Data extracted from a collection
┌────────
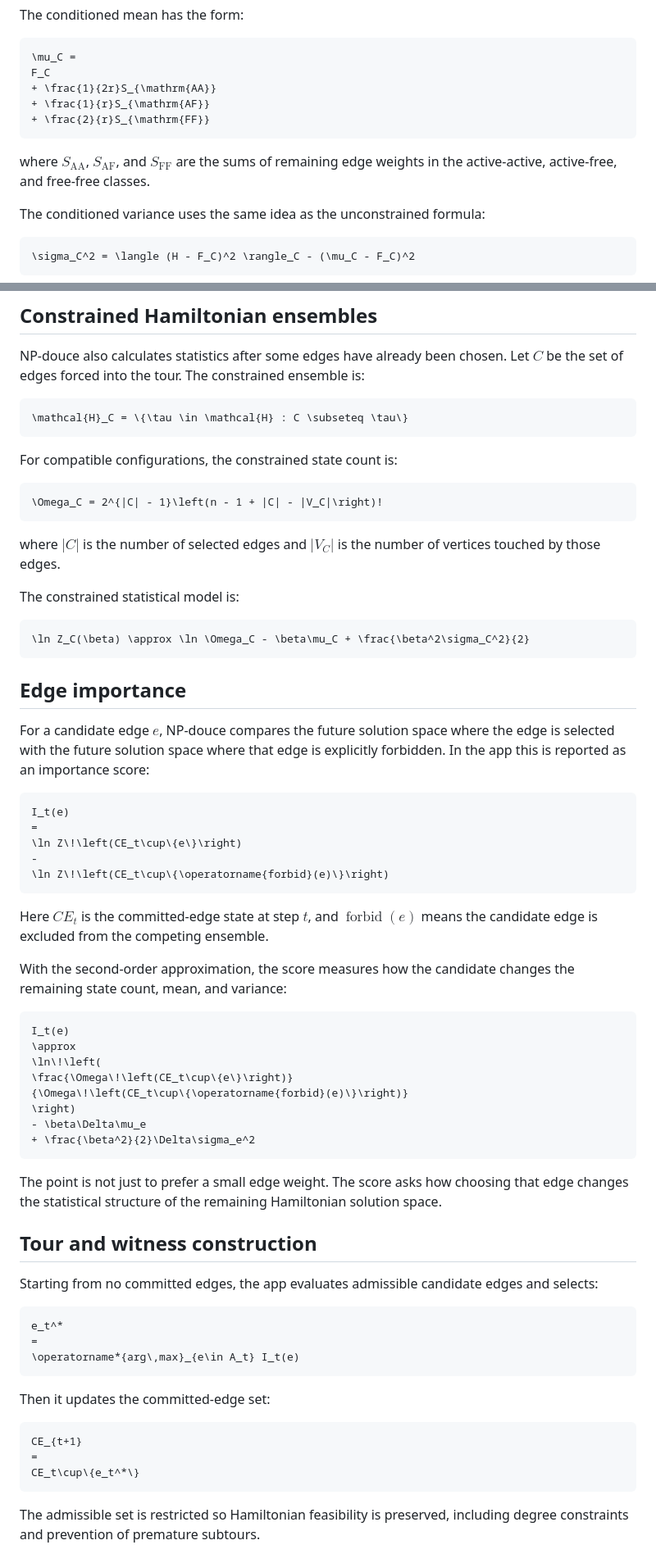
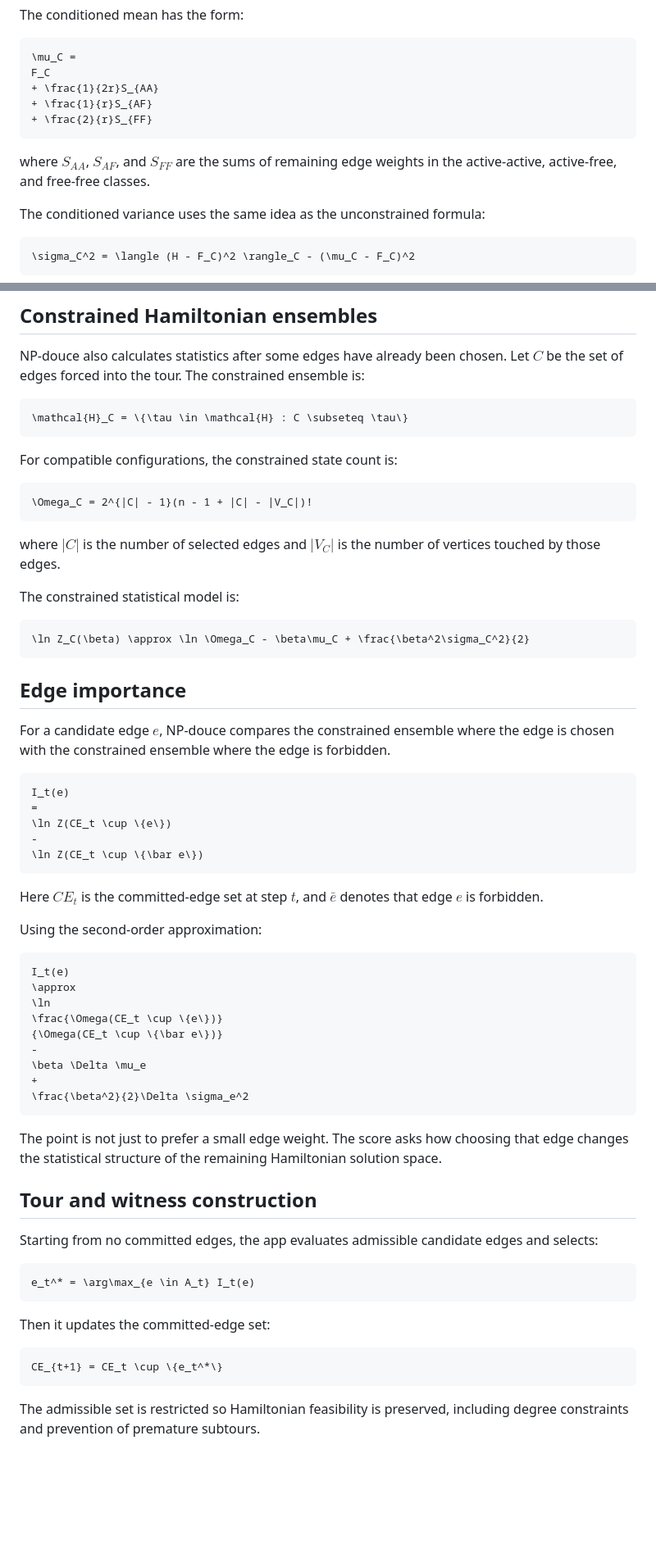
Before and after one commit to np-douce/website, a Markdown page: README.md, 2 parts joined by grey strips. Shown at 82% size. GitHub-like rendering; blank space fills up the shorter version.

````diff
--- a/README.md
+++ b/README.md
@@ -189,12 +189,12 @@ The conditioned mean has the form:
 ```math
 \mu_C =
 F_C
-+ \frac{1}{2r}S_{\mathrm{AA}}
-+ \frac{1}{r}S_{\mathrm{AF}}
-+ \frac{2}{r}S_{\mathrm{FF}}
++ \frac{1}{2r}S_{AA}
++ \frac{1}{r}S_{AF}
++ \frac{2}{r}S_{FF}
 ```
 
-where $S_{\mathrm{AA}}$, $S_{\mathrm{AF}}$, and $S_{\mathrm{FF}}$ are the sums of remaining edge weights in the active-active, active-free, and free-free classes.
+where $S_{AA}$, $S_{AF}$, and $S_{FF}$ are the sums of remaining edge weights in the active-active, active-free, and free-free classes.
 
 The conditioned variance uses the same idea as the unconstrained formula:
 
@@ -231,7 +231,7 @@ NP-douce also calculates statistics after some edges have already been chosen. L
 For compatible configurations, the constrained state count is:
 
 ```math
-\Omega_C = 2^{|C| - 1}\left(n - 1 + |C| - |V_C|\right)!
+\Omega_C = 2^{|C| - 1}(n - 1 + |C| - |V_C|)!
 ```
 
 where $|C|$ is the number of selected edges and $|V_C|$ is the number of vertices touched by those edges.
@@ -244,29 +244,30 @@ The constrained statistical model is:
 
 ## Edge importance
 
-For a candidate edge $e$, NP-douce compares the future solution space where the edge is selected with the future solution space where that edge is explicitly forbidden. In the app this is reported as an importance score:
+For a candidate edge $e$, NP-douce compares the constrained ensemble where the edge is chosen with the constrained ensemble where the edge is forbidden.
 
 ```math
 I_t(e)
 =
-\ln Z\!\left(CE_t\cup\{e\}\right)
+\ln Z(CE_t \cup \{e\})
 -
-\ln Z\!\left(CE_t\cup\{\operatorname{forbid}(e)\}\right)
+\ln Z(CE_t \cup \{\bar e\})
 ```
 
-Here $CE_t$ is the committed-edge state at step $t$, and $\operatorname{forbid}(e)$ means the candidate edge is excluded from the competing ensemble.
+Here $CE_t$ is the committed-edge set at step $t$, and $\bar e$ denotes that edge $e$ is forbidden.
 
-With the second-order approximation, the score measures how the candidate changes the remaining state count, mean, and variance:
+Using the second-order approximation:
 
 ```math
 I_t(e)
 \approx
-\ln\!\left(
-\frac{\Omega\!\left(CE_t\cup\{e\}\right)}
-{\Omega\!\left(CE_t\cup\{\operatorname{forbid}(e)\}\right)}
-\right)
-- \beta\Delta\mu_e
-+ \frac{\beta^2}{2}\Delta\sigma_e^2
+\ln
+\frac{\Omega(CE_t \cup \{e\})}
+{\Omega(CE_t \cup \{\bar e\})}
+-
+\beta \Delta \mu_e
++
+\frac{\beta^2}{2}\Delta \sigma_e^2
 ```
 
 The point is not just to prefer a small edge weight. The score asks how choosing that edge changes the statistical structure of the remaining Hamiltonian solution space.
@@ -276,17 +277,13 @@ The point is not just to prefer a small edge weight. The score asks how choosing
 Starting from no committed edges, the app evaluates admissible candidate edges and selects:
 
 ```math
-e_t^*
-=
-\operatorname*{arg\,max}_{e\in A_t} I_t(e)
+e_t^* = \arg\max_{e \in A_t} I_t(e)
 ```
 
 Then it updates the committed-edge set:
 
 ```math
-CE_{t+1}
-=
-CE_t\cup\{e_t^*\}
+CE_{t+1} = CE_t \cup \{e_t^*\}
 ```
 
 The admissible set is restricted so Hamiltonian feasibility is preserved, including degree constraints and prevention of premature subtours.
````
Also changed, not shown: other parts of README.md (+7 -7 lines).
└────────
Pictures aside, give the data again exactly as it appears.

Before and after one commit to np-douce/website, a Markdown page: README.md, 2 parts joined by grey strips. Shown at 82% size. GitHub-like rendering; blank space fills up the shorter version.

````diff
--- a/README.md
+++ b/README.md
@@ -189,12 +189,12 @@ The conditioned mean has the form:
 ```math
 \mu_C =
 F_C
-+ \frac{1}{2r}S_{\mathrm{AA}}
-+ \frac{1}{r}S_{\mathrm{AF}}
-+ \frac{2}{r}S_{\mathrm{FF}}
++ \frac{1}{2r}S_{AA}
++ \frac{1}{r}S_{AF}
++ \frac{2}{r}S_{FF}
 ```
 
-where $S_{\mathrm{AA}}$, $S_{\mathrm{AF}}$, and $S_{\mathrm{FF}}$ are the sums of remaining edge weights in the active-active, active-free, and free-free classes.
+where $S_{AA}$, $S_{AF}$, and $S_{FF}$ are the sums of remaining edge weights in the active-active, active-free, and free-free classes.
 
 The conditioned variance uses the same idea as the unconstrained formula:
 
@@ -231,7 +231,7 @@ NP-douce also calculates statistics after some edges have already been chosen. L
 For compatible configurations, the constrained state count is:
 
 ```math
-\Omega_C = 2^{|C| - 1}\left(n - 1 + |C| - |V_C|\right)!
+\Omega_C = 2^{|C| - 1}(n - 1 + |C| - |V_C|)!
 ```
 
 where $|C|$ is the number of selected edges and $|V_C|$ is the number of vertices touched by those edges.
@@ -244,29 +244,30 @@ The constrained statistical model is:
 
 ## Edge importance
 
-For a candidate edge $e$, NP-douce compares the future solution space where the edge is selected with the future solution space where that edge is explicitly forbidden. In the app this is reported as an importance score:
+For a candidate edge $e$, NP-douce compares the constrained ensemble where the edge is chosen with the constrained ensemble where the edge is forbidden.
 
 ```math
 I_t(e)
 =
-\ln Z\!\left(CE_t\cup\{e\}\right)
+\ln Z(CE_t \cup \{e\})
 -
-\ln Z\!\left(CE_t\cup\{\operatorname{forbid}(e)\}\right)
+\ln Z(CE_t \cup \{\bar e\})
 ```
 
-Here $CE_t$ is the committed-edge state at step $t$, and $\operatorname{forbid}(e)$ means the candidate edge is excluded from the competing ensemble.
+Here $CE_t$ is the committed-edge set at step $t$, and $\bar e$ denotes that edge $e$ is forbidden.
 
-With the second-order approximation, the score measures how the candidate changes the remaining state count, mean, and variance:
+Using the second-order approximation:
 
 ```math
 I_t(e)
 \approx
-\ln\!\left(
-\frac{\Omega\!\left(CE_t\cup\{e\}\right)}
-{\Omega\!\left(CE_t\cup\{\operatorname{forbid}(e)\}\right)}
-\right)
-- \beta\Delta\mu_e
-+ \frac{\beta^2}{2}\Delta\sigma_e^2
+\ln
+\frac{\Omega(CE_t \cup \{e\})}
+{\Omega(CE_t \cup \{\bar e\})}
+-
+\beta \Delta \mu_e
++
+\frac{\beta^2}{2}\Delta \sigma_e^2
 ```
 
 The point is not just to prefer a small edge weight. The score asks how choosing that edge changes the statistical structure of the remaining Hamiltonian solution space.
@@ -276,17 +277,13 @@ The point is not just to prefer a small edge weight. The score asks how choosing
 Starting from no committed edges, the app evaluates admissible candidate edges and selects:
 
 ```math
-e_t^*
-=
-\operatorname*{arg\,max}_{e\in A_t} I_t(e)
+e_t^* = \arg\max_{e \in A_t} I_t(e)
 ```
 
 Then it updates the committed-edge set:
 
 ```math
-CE_{t+1}
-=
-CE_t\cup\{e_t^*\}
+CE_{t+1} = CE_t \cup \{e_t^*\}
 ```
 
 The admissible set is restricted so Hamiltonian feasibility is preserved, including degree constraints and prevention of premature subtours.
````
Also changed, not shown: other parts of README.md (+7 -7 lines).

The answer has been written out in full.